Secure Time Seeding in Windows 10
Scenarios where a computer shows incorrect time and date
Below are the scenarios where a system date and time setting on a computer incorrectly reverts to a date and time that is at least one day in the past:
- The computer is originally connected to the Internet.
- The computer is turned off and restarted while it’s connected to a closed private network.
- The private network has no SSL servers (and, consequently, the client has no outbound SSL traffic).
Improving timekeeping in Windows 10; here are the solutions
1] Hosting a custom “Secure” Time Service
Obtaining the current time from a server over a protocol like SSL, while ignoring the errors in time-related protocol validations on the client is one solution. This is an unfavourable solution as any exceptions to the security validations would require thorough inspection since it opens the client to potential threats. Another challenge that the client may face from this solution is the inability to reach the server from the current network at any point of time.
2] Secure Time Seeding – a client-side solution:

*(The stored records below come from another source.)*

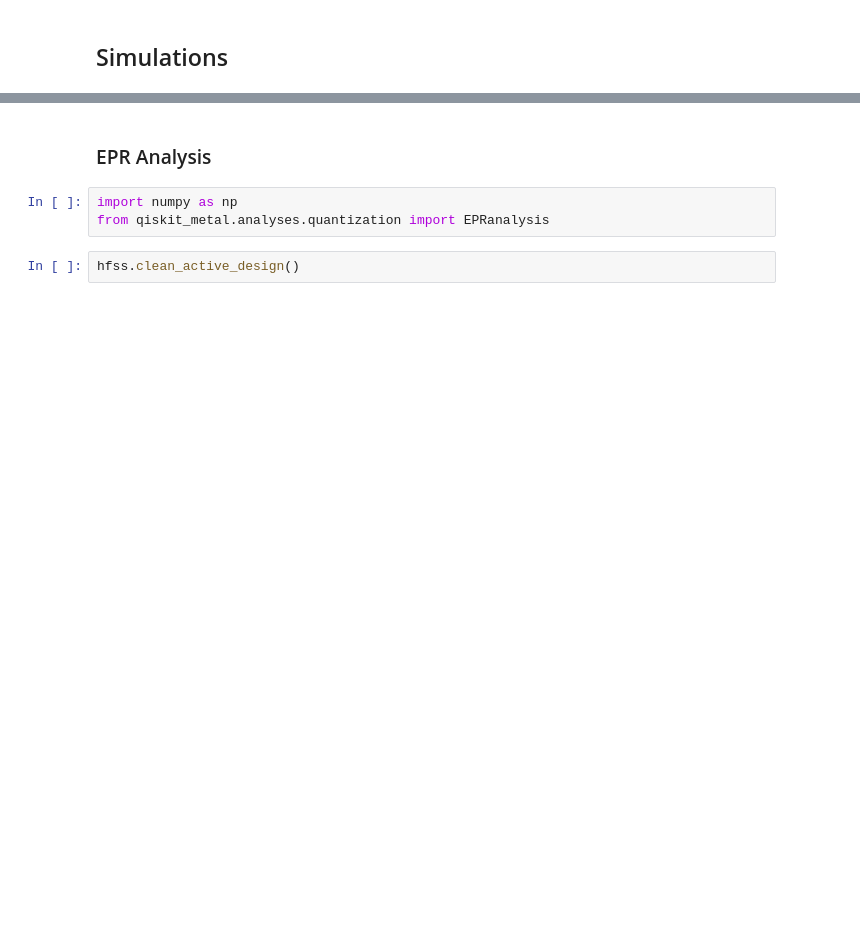
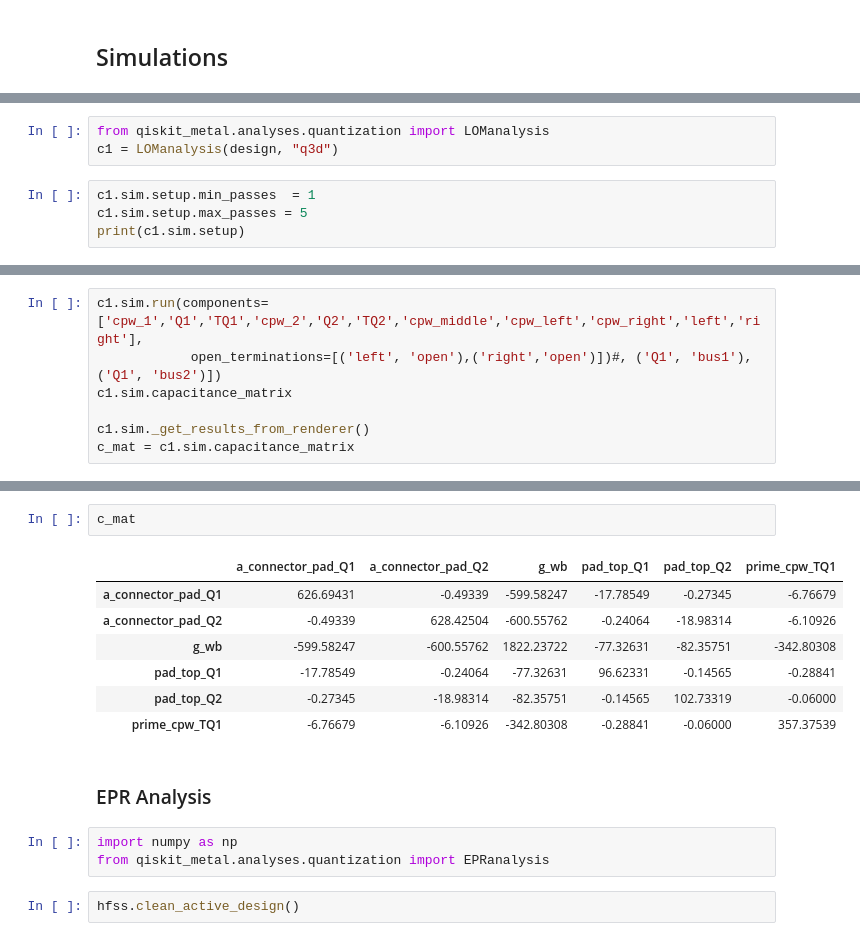
Before and after one commit to Wendywanw/Qiskit_metal_tutorial, a Jupyter notebook: tutorials/4 Analysis/A. Core - EM and quantization/Multiple_pocket_simulation.ipynb, the cells around one changed output, grey strips where cells are left out. Cells and saved outputs as stored; diff of their text form; blank space fills up the shorter version.

```diff
--- a/tutorials/4 Analysis/A. Core - EM and quantization/Multiple_pocket_simulation.ipynb
+++ b/tutorials/4 Analysis/A. Core - EM and quantization/Multiple_pocket_simulation.ipynb
@@ -191,0 +243,7 @@ gui.autoscale()
+# %%
+from qiskit_metal.analyses.quantization import LOManalysis
+c1 = LOManalysis(design, "q3d")
+# %%
+c1.sim.setup.min_passes  = 1
+c1.sim.setup.max_passes = 5
+print(c1.sim.setup)
@@ -191,0 +252,7 @@ gui.autoscale()
+# %%
+c1.sim.run(components=['cpw_1','Q1','TQ1','cpw_2','Q2','TQ2','cpw_middle','cpw_left','cpw_right','left','right'],
+            open_terminations=[('left', 'open'),('right','open')])#, ('Q1', 'bus1'), ('Q1', 'bus2')])
+c1.sim.capacitance_matrix
+
+c1.sim._get_results_from_renderer()
+c_mat = c1.sim.capacitance_matrix
@@ -192,3 +278,13 @@ gui.autoscale()
+# %%
+c_mat
+# %% [output]
+|  | a_connector_pad_Q1 | a_connector_pad_Q2 | g_wb | pad_top_Q1 | pad_top_Q2 | prime_cpw_TQ1 |
+| a_connector_pad_Q1 | 626.69431 | -0.49339 | -599.58247 | -17.78549 | -0.27345 | -6.76679 |
+| a_connector_pad_Q2 | -0.49339 | 628.42504 | -600.55762 | -0.24064 | -18.98314 | -6.10926 |
+| g_wb | -599.58247 | -600.55762 | 1822.23722 | -77.32631 | -82.35751 | -342.80308 |
+| pad_top_Q1 | -17.78549 | -0.24064 | -77.32631 | 96.62331 | -0.14565 | -0.28841 |
+| pad_top_Q2 | -0.27345 | -18.98314 | -82.35751 | -0.14565 | 102.73319 | -0.06000 |
+| prime_cpw_TQ1 | -6.76679 | -6.10926 | -342.80308 | -0.28841 | -0.06000 | 357.37539 |
 # %% [markdown]
 ### EPR Analysis
 # %%
```
Also changed, not shown: parts of 22 cells of this notebook, 3 other files.
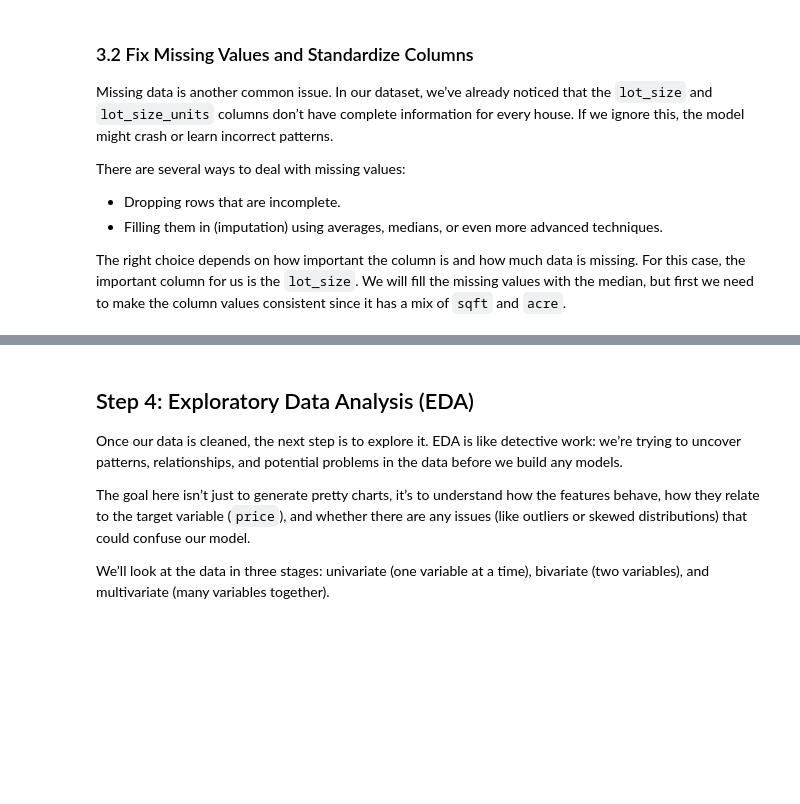
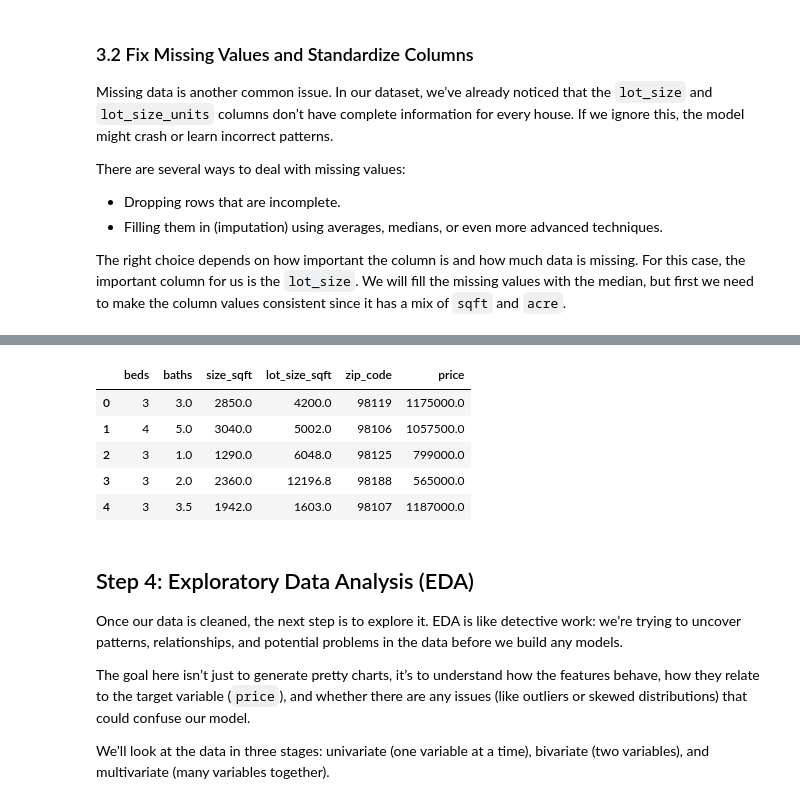
Before and after one commit to erickhangati/machine-learning-projects, a Jupyter notebook: linear-regression/house-price-prediction/house-price-prediction.ipynb, the cells around one changed output, grey strips where cells are left out. Saved outputs shown, nothing was run; the diff lists cells and outputs as text; code cells hidden in the pictures; blank space fills up the shorter version.

```diff
--- a/linear-regression/house-price-prediction/house-price-prediction.ipynb
+++ b/linear-regression/house-price-prediction/house-price-prediction.ipynb
@@ -129,0 +129,3 @@ df = df.drop_duplicates()
+# %%
+# Check duplicates (Test Set)
+data_test = check_duplicates(data=data_test)
@@ -154,3 +170,6 @@ lot_size_units    347
 zip_code            0
 price               0
 dtype: int64
+# %%
+# Check for missing values (Test Set)
+data_test = check_missing_values(data=data_test)
@@ -172,3 +250,14 @@ df = df.drop(columns=['lot_size', 'lot_size_units', 'size_units'])
+# %%
+# Standardize columns and fix missing values (Test Set)
+data_test, _ = fix_missing_values(data=data_test, is_train=False, median=median_train)
+data_test.head()
+# %% [output]
+|  | beds | baths | size_sqft | lot_size_sqft | zip_code | price |
+| 0 | 3 | 3.0 | 2850.0 | 4200.0 | 98119 | 1175000.0 |
+| 1 | 4 | 5.0 | 3040.0 | 5002.0 | 98106 | 1057500.0 |
+| 2 | 3 | 1.0 | 1290.0 | 6048.0 | 98125 | 799000.0 |
+| 3 | 3 | 2.0 | 2360.0 | 12196.8 | 98188 | 565000.0 |
+| 4 | 3 | 3.5 | 1942.0 | 1603.0 | 98107 | 1187000.0 |
 # %% [markdown]
 ## Step 4: Exploratory Data Analysis (EDA)
 
```
Also changed, not shown: parts of 33 cells of this notebook.
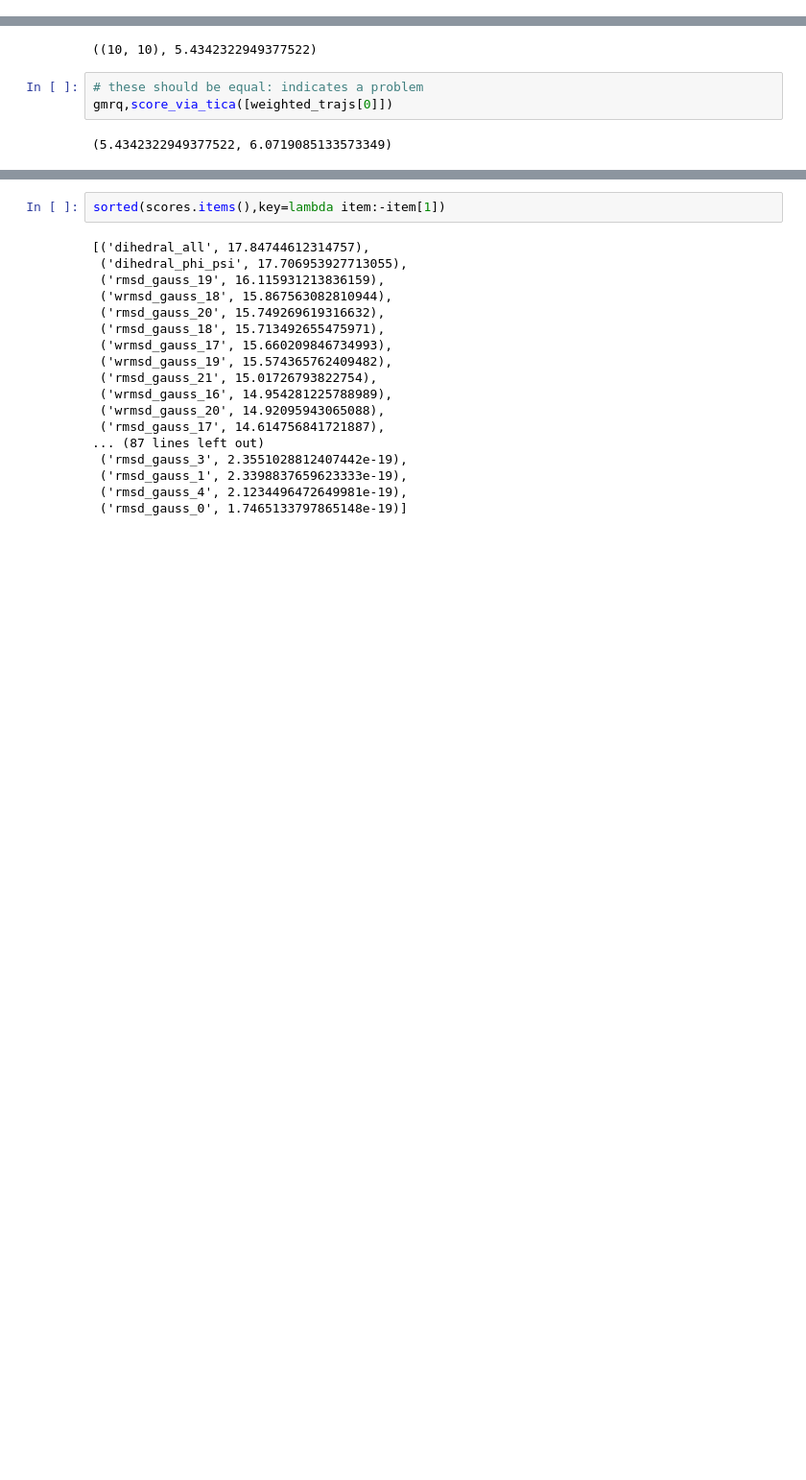
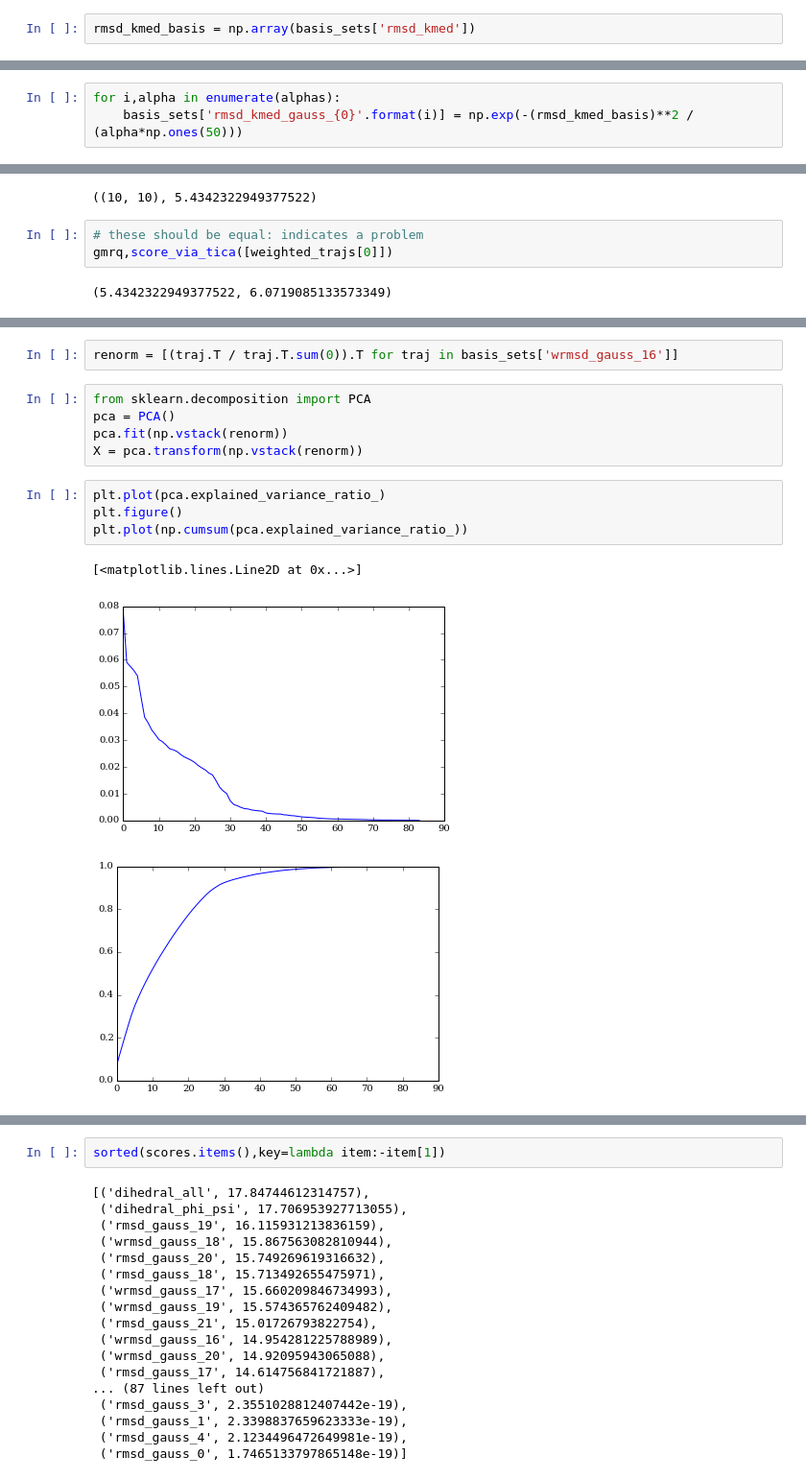
Before and after one commit to maxentile/msm-learn, a Jupyter notebook: notebooks/wRMSD Basis Benchmark.ipynb, the cells around one changed output, grey strips where cells are left out. Shown at 96% size. Drawn from its saved outputs; the diff is of its cells as text; blank space fills up the shorter version.

```diff
--- a/notebooks/wRMSD Basis Benchmark.ipynb
+++ b/notebooks/wRMSD Basis Benchmark.ipynb
@@ -108,3 +109,5 @@ basis_sets['rmsd_kmed'] = compute_rmsds_to_refs(fs_trajectories,clever_refs)
+# %%
+rmsd_kmed_basis = np.array(basis_sets['rmsd_kmed'])
 # %%
 # 4. wRMSD to reg-space refs
 
@@ -151,3 +154,6 @@ rmsd_basis = np.array(basis_sets['rmsd_reg'])
 # %%
 for i,alpha in enumerate(alphas):
     basis_sets['rmsd_gauss_{0}'.format(i)] = np.exp(-(rmsd_basis)**2 / (alpha*np.ones(84)))
+# %%
+for i,alpha in enumerate(alphas):
+    basis_sets['rmsd_kmed_gauss_{0}'.format(i)] = np.exp(-(rmsd_kmed_basis)**2 / (alpha*np.ones(50)))
@@ -248,0 +282,15 @@ for name in basis_sets:
+# %%
+renorm = [(traj.T / traj.T.sum(0)).T for traj in basis_sets['wrmsd_gauss_16']]
+# %%
+from sklearn.decomposition import PCA
+pca = PCA()
+pca.fit(np.vstack(renorm))
+X = pca.transform(np.vstack(renorm))
+# %%
+plt.plot(pca.explained_variance_ratio_)
+plt.figure()
+plt.plot(np.cumsum(pca.explained_variance_ratio_))
+# %% [output]
+[<matplotlib.lines.Line2D at 0x...>]
+[figure, added]
+[figure, added]
```
Also changed, not shown: parts of 15 cells of this notebook.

The secure answer to address this issue is Windows 10’s Secure Time Seeing feature; this is a part of the Windows Time Service. With the use of metadata from outgoing SSL connections this feature actively sets the date & time for a computer. While hosting a custom” Secure” Time service makes security exceptions the Secure Time Seeding feature is much more trusted. This works on the principle of trusting only the data from SSL connections which are established based on the certificates installed on the client, without treating specific certificates differently.
In the Windows 10 the Secure Time Seeding feature was shipped and the same is turned “ON” by default. Windows tablets and other Windows devices running this version of the OS use this feature already and the same shows advancements in timekeeping.
Prerequisites for Secure Time Seeding feature
This feature requires-
- W32time Service to be enabled (“Set Time Automatically” Date-Time UI setting enabled)
- Internet connectivity and
- Outgoing SSL traffic from the device to function.
To see this feature in action, simply reset your system clock forward or backward by a week’s time or longer. You would notice that time gets automatically updated after a short duration.
Enabling and disabling Secure Time Seeding
To disable the secure time seeding feature, go to the below mentions registry key and set the registry value to ‘0’ for the following Registry Key:
- Value Name: UtilizeSslTimeData
- Value Type: REG_DWORD
- Simply set the above registry value to 1 and reboot your machine.
- Also, ensure W32time service is also enabled.
There was one known issue related to time keeping in Windows 10 client, where the Windows System time jumped. But this seems to have been fixed by Microsoft now. To read more about the Secure Time Seeding in Windows 10 visit MSDN Blogs.